Go through the material and copy each line in which the word "from" shows up.
•••
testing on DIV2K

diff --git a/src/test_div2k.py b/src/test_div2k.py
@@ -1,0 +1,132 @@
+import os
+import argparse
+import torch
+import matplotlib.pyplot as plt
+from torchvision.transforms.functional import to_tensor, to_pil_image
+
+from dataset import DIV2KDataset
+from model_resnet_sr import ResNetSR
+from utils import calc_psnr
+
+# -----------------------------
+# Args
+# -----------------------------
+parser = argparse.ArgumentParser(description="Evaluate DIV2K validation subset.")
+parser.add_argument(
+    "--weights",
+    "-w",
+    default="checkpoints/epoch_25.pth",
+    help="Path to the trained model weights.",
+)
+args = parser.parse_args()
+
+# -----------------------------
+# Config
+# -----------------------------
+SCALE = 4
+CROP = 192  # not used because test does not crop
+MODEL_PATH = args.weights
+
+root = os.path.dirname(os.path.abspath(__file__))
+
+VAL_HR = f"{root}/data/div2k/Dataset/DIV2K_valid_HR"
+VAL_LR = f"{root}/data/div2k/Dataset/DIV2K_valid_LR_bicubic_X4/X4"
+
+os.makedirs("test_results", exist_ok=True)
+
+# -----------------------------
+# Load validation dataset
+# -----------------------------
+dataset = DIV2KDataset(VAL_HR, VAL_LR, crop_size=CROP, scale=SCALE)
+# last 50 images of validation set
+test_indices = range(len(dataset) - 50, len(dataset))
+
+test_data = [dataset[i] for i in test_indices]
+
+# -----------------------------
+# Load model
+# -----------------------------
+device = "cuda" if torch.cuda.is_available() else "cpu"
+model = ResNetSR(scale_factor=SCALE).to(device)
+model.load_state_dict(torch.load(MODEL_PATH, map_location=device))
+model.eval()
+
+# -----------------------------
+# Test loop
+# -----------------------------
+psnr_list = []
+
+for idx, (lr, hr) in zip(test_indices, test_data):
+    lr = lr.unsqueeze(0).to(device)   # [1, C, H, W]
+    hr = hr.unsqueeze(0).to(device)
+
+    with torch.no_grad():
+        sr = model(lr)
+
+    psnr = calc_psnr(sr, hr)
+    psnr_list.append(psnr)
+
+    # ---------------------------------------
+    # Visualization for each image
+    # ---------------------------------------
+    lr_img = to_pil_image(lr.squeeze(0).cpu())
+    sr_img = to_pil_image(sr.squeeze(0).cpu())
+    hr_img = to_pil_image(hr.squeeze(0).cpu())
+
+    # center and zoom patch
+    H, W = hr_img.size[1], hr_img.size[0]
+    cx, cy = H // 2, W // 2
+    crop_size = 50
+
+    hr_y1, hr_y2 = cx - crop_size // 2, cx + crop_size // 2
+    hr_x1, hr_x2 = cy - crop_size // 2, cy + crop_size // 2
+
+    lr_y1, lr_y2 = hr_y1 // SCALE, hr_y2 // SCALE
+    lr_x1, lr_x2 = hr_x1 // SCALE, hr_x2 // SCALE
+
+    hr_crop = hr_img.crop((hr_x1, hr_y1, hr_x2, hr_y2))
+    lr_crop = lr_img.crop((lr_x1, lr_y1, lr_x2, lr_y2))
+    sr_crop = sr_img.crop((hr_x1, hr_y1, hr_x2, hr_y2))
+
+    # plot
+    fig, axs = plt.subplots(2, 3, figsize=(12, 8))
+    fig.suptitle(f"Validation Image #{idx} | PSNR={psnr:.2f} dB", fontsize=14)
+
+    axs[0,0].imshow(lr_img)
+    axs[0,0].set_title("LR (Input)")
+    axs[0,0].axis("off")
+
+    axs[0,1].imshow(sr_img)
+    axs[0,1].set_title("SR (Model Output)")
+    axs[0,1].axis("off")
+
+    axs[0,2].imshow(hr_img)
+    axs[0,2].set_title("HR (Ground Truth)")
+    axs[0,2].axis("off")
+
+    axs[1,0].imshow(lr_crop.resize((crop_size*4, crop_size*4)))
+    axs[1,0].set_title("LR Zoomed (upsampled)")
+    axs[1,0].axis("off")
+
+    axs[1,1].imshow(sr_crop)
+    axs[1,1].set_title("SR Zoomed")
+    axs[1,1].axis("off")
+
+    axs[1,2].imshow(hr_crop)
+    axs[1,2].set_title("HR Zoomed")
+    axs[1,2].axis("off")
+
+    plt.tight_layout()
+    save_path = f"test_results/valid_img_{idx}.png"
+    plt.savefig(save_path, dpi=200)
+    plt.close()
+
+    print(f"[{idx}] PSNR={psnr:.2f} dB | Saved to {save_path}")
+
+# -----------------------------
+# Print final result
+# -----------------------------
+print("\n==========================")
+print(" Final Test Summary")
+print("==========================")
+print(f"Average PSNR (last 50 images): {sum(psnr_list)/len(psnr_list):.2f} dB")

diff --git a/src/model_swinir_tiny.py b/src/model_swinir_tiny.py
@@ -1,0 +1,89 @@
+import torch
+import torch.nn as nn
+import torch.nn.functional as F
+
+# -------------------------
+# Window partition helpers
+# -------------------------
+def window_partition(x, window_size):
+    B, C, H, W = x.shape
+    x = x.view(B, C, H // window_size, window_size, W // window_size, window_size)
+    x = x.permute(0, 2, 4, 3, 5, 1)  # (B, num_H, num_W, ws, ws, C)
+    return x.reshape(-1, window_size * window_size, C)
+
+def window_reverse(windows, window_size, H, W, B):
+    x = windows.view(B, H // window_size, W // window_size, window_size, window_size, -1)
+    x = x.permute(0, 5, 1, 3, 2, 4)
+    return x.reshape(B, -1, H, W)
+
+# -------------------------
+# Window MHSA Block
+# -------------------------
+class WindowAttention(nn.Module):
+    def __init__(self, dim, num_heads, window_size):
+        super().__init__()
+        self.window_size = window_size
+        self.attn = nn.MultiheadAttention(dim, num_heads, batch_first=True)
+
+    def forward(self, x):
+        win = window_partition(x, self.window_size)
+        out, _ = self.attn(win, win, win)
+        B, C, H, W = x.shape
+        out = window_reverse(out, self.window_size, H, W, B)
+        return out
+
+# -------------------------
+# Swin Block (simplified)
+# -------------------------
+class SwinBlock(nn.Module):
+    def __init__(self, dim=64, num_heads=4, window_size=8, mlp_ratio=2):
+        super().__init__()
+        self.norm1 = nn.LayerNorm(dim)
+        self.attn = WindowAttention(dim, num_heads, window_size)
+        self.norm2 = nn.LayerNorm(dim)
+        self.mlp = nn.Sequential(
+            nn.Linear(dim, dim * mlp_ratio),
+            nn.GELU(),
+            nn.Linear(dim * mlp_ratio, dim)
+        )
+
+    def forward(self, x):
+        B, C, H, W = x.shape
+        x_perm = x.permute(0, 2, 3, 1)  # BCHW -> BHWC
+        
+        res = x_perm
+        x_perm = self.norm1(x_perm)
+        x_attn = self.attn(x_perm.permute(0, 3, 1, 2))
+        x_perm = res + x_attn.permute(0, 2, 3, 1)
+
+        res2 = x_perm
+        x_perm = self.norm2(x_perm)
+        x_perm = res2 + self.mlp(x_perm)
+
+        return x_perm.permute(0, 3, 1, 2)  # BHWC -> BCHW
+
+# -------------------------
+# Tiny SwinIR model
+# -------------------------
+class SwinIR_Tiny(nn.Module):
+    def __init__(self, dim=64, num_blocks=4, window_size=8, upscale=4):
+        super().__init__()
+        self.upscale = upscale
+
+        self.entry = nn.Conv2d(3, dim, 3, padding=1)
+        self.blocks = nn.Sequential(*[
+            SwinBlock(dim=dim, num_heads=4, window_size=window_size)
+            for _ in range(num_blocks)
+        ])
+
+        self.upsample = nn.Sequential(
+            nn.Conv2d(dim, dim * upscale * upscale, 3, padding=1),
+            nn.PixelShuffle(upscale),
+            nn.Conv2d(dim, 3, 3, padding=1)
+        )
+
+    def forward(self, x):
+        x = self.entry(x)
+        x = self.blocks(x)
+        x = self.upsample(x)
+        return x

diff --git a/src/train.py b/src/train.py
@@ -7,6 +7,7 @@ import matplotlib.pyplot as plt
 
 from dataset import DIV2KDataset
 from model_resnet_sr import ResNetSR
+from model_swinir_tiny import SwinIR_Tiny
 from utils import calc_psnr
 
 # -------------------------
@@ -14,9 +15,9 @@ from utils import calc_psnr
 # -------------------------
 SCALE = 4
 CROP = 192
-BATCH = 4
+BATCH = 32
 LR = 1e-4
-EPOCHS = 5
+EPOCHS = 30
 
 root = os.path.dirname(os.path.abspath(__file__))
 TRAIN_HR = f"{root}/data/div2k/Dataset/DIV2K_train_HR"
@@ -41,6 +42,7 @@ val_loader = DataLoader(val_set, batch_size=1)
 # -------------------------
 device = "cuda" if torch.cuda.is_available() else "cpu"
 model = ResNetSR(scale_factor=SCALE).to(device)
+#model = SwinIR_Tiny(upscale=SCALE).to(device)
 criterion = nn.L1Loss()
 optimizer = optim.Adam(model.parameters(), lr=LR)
•••
Response to the exercise >>
+from torchvision.transforms.functional import to_tensor, to_pil_image
+from dataset import DIV2KDataset
+from model_resnet_sr import ResNetSR
+from utils import calc_psnr
 from dataset import DIV2KDataset
 from model_resnet_sr import ResNetSR
+from model_swinir_tiny import SwinIR_Tiny
 from utils import calc_psnr
@@ -14,9 +15,9 @@ from utils import calc_psnr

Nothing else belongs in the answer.